_DATA SECTION_
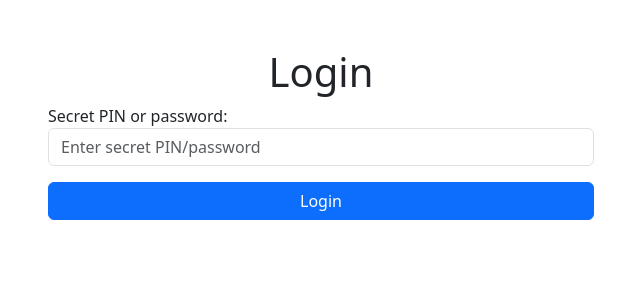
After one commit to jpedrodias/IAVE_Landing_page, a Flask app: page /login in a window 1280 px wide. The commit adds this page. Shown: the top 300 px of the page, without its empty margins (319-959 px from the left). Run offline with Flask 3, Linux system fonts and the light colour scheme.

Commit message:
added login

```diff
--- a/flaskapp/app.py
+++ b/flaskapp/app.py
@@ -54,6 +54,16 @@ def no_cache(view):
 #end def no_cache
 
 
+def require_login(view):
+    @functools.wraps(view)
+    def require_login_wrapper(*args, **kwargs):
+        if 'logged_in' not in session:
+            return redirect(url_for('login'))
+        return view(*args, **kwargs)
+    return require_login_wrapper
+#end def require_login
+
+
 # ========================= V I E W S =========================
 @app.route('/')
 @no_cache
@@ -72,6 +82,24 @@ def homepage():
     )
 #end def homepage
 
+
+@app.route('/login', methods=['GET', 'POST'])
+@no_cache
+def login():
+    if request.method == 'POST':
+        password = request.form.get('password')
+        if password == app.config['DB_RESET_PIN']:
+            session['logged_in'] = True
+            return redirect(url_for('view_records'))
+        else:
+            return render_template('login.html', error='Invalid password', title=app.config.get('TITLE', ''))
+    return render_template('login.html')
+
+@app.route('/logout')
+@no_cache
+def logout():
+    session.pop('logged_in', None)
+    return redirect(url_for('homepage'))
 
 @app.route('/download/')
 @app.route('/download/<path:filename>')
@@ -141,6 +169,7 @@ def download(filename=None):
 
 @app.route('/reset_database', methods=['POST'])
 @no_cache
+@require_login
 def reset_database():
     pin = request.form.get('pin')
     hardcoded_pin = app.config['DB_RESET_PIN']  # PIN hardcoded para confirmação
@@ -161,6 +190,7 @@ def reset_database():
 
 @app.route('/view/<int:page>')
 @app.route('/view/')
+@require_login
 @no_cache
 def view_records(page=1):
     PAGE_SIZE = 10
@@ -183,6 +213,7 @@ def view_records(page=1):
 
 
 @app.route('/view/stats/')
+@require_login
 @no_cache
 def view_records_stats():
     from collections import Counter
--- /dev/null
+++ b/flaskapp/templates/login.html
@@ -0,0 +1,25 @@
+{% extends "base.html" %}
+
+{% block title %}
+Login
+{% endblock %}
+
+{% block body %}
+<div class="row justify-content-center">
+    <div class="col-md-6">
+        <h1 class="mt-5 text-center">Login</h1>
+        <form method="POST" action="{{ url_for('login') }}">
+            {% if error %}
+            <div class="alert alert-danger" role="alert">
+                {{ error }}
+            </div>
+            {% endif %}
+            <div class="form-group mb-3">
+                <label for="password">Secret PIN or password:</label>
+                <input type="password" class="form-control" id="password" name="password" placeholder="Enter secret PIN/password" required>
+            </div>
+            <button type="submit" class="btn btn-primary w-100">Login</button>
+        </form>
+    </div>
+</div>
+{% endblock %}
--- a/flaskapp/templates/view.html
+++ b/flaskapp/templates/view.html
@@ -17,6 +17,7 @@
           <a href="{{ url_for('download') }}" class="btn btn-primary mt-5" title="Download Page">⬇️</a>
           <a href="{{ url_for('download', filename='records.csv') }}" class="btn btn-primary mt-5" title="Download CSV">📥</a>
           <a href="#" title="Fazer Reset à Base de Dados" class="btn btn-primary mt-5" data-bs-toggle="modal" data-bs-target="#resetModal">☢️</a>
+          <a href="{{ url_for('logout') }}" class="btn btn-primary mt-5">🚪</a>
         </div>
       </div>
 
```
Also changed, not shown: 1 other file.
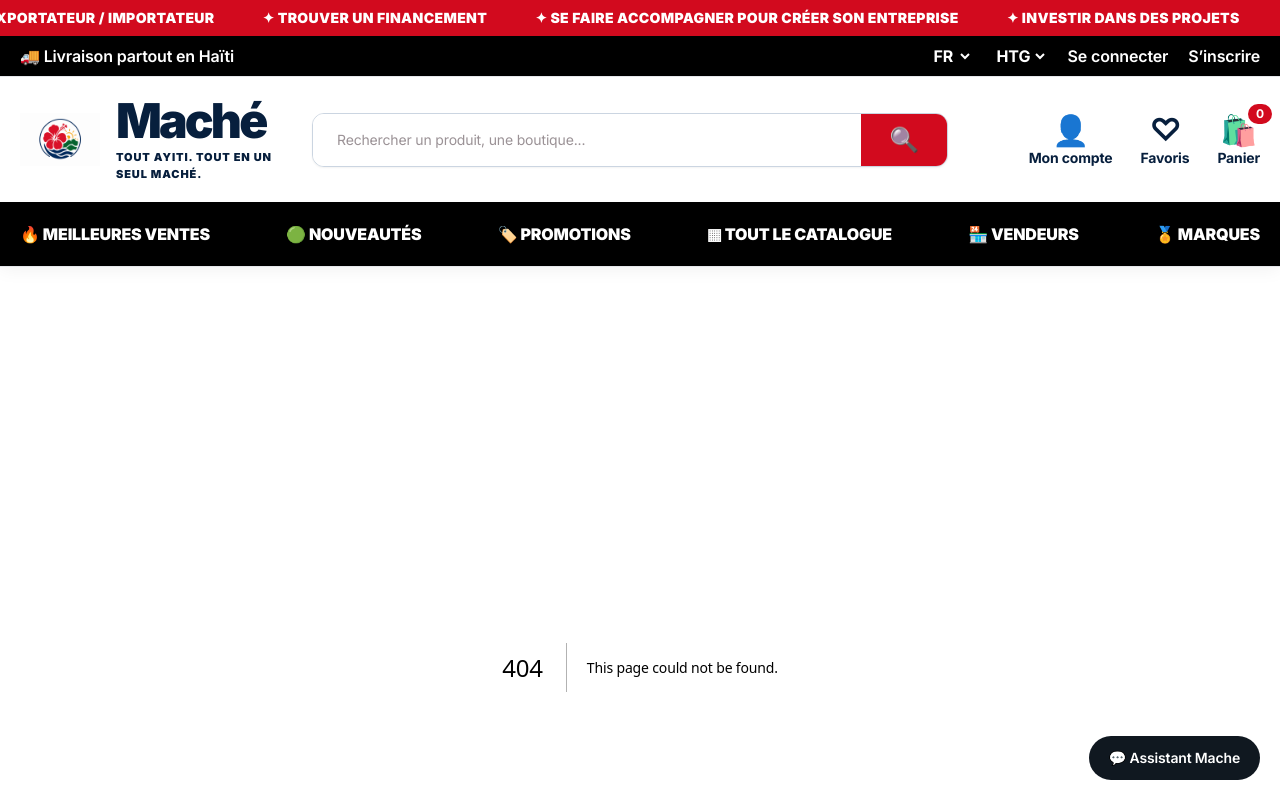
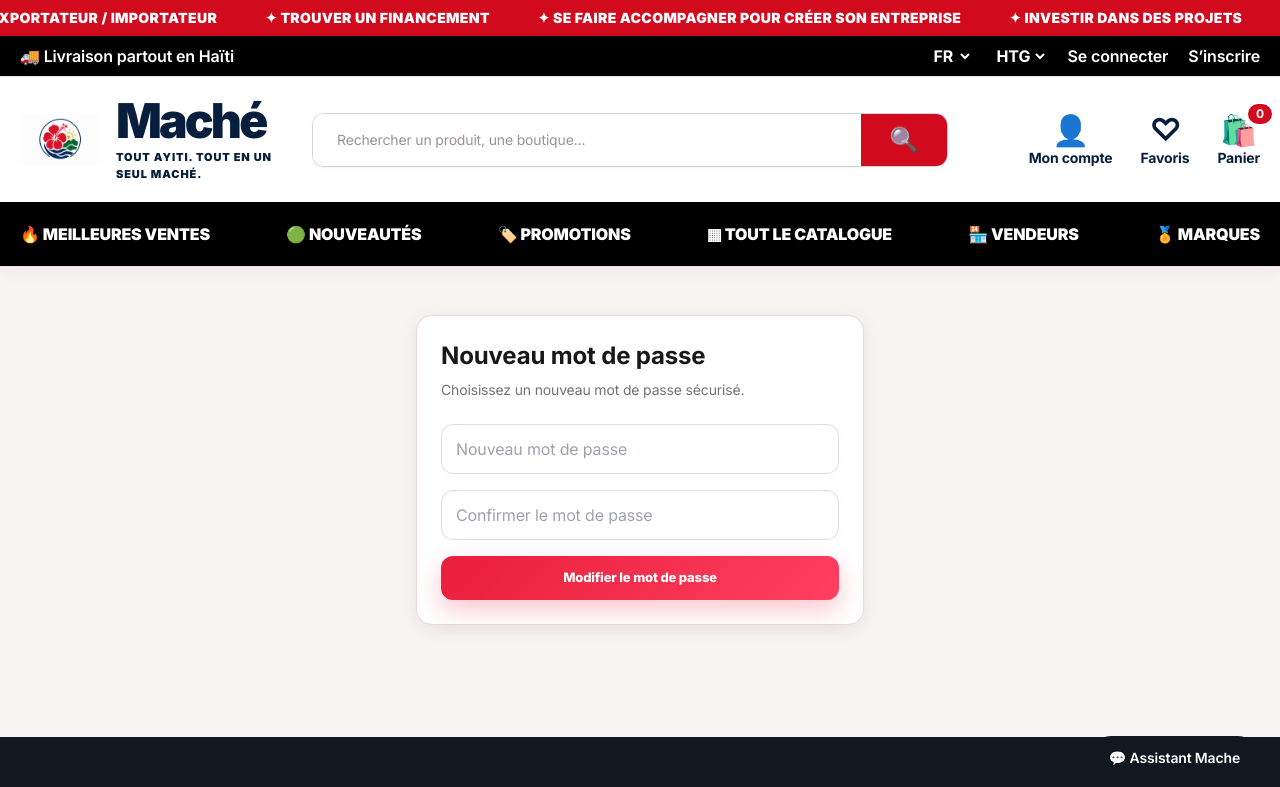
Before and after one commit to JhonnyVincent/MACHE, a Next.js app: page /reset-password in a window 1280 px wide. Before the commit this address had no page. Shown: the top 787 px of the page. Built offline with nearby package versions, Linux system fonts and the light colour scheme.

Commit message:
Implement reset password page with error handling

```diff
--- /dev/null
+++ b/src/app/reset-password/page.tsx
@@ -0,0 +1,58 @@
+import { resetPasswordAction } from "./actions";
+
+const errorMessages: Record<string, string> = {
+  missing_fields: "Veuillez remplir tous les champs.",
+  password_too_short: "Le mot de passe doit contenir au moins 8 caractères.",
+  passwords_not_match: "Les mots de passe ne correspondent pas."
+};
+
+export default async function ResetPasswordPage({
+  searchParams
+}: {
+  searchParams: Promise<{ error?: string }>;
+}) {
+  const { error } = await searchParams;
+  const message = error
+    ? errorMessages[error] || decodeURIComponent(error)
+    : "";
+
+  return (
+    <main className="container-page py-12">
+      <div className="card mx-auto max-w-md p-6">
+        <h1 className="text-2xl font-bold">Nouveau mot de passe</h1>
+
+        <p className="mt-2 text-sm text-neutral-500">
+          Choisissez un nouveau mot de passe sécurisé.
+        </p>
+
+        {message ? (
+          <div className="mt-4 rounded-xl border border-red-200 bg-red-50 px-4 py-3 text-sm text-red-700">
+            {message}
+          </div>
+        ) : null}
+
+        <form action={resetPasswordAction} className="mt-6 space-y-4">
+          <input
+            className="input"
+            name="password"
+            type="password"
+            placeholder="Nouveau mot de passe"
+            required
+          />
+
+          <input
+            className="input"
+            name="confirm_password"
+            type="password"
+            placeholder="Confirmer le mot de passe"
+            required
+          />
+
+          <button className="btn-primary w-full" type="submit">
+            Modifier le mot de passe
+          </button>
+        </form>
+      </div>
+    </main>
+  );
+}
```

_GOAL OF THE EXERCISE_
Show every line of the data in which the word "route" appears.

_EXPECTED ANSWER_
 @app.route('/')
+@app.route('/login', methods=['GET', 'POST'])
+@app.route('/logout')
 @app.route('/download/')
 @app.route('/download/<path:filename>')
 @app.route('/reset_database', methods=['POST'])
 @app.route('/view/<int:page>')
 @app.route('/view/')
 @app.route('/view/stats/')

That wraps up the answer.